» Work task
Print each line below verbatim, skipping every picture.

Screenshot and code edit data:
========

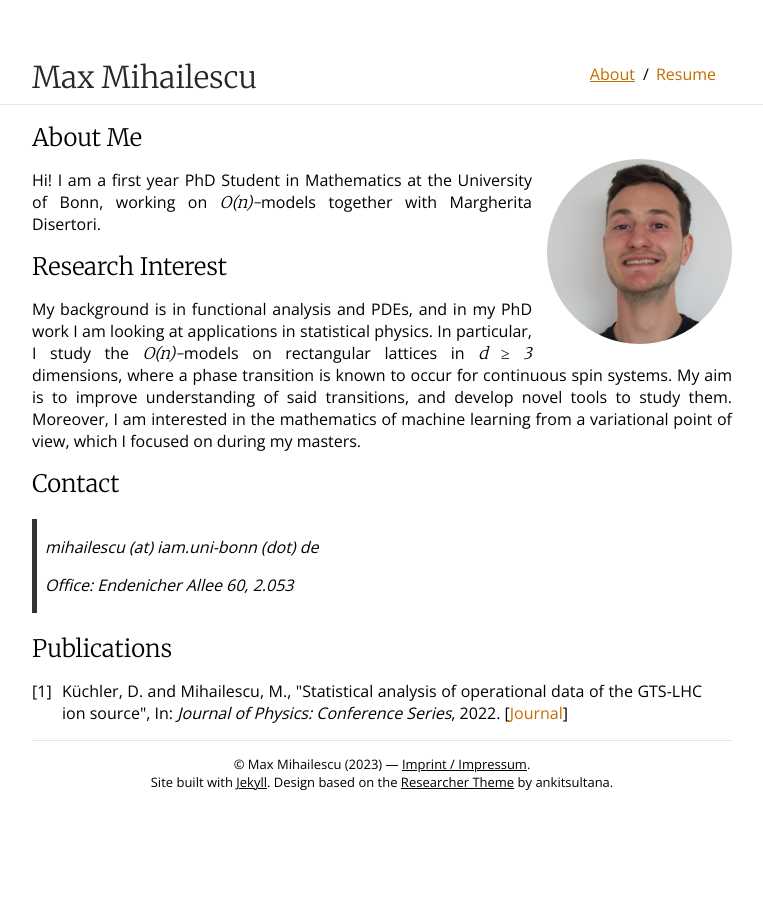
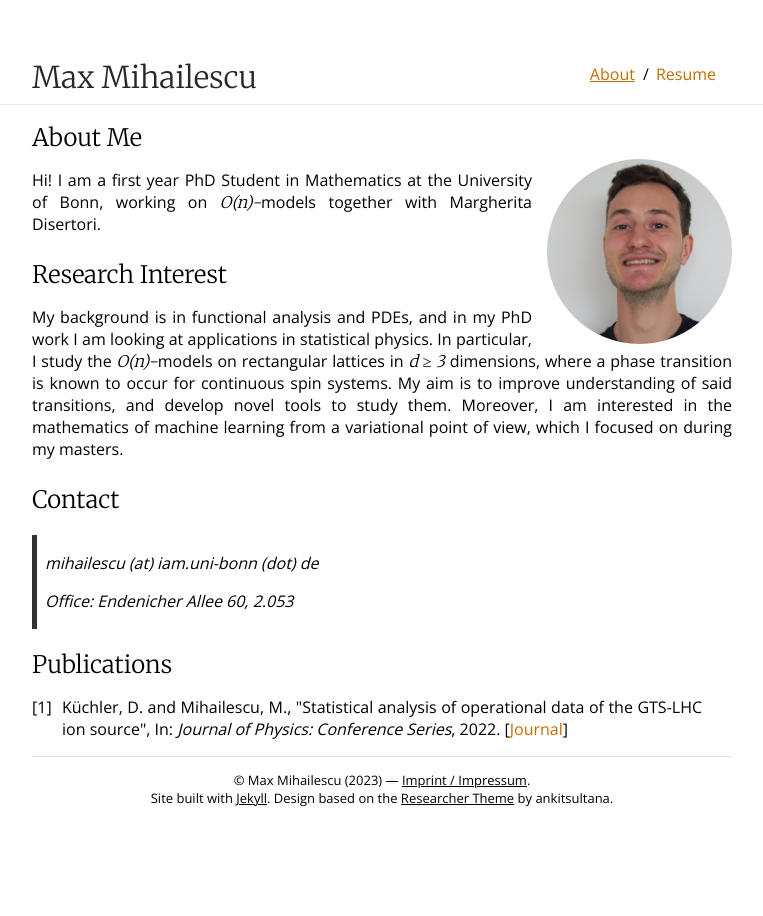
Before and after one commit to mihailescum/mihailescum.github.io, a Jekyll site: the page built from index.md, in a window 1280 px wide. Shown: the whole page, without its empty margins (258-1021 px from the left). Built offline with Jekyll 4.4.1, drawn with Linux system fonts in a browser that asks for light colours.

Commit message:
Made site listen on the whole network using host 0

```diff
--- a/_config.yml
+++ b/_config.yml
@@ -10,6 +10,8 @@ keywords: "Max Mihailescu, math, bonn, cv, resume"
 # Further configuration
 url: "mihailescum.github.io"
 baseurl: ""
+# This only affects local development and makes the site accessible on the whole network
+host: 0.0.0.0
 markdown: kramdown
 footer: true
 favicon_location: #
--- a/_sass/_style.scss
+++ b/_sass/_style.scss
@@ -192,6 +192,10 @@ main {
         width: 100%;
         float: none;
     }
+
+    .cryptedmail:after {
+        content: attr(data-tld) "(tod)" attr(data-domain) "(ta)";
+    }
 }
 
 @import "typography";
--- a/_sass/typography.scss
+++ b/_sass/typography.scss
@@ -3,6 +3,10 @@
 .content {
     text-align: justify;
     text-align-last: none;
+
+    & > p {
+        margin-block-end: 1.5rem;
+    }
 
     a:hover {
         text-decoration: underline;
```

========

» Response below
Before and after one commit to mihailescum/mihailescum.github.io, a Jekyll site: the page built from index.md, in a window 1280 px wide. Shown: the whole page, without its empty margins (258-1021 px from the left). Built offline with Jekyll 4.4.1, drawn with Linux system fonts in a browser that asks for light colours.

Commit message:
Made site listen on the whole network using host 0

```diff
--- a/_config.yml
+++ b/_config.yml
@@ -10,6 +10,8 @@ keywords: "Max Mihailescu, math, bonn, cv, resume"
 # Further configuration
 url: "mihailescum.github.io"
 baseurl: ""
+# This only affects local development and makes the site accessible on the whole network
+host: 0.0.0.0
 markdown: kramdown
 footer: true
 favicon_location: #
--- a/_sass/_style.scss
+++ b/_sass/_style.scss
@@ -192,6 +192,10 @@ main {
         width: 100%;
         float: none;
     }
+
+    .cryptedmail:after {
+        content: attr(data-tld) "(tod)" attr(data-domain) "(ta)";
+    }
 }
 
 @import "typography";
--- a/_sass/typography.scss
+++ b/_sass/typography.scss
@@ -3,6 +3,10 @@
 .content {
     text-align: justify;
     text-align-last: none;
+
+    & > p {
+        margin-block-end: 1.5rem;
+    }
 
     a:hover {
         text-decoration: underline;
```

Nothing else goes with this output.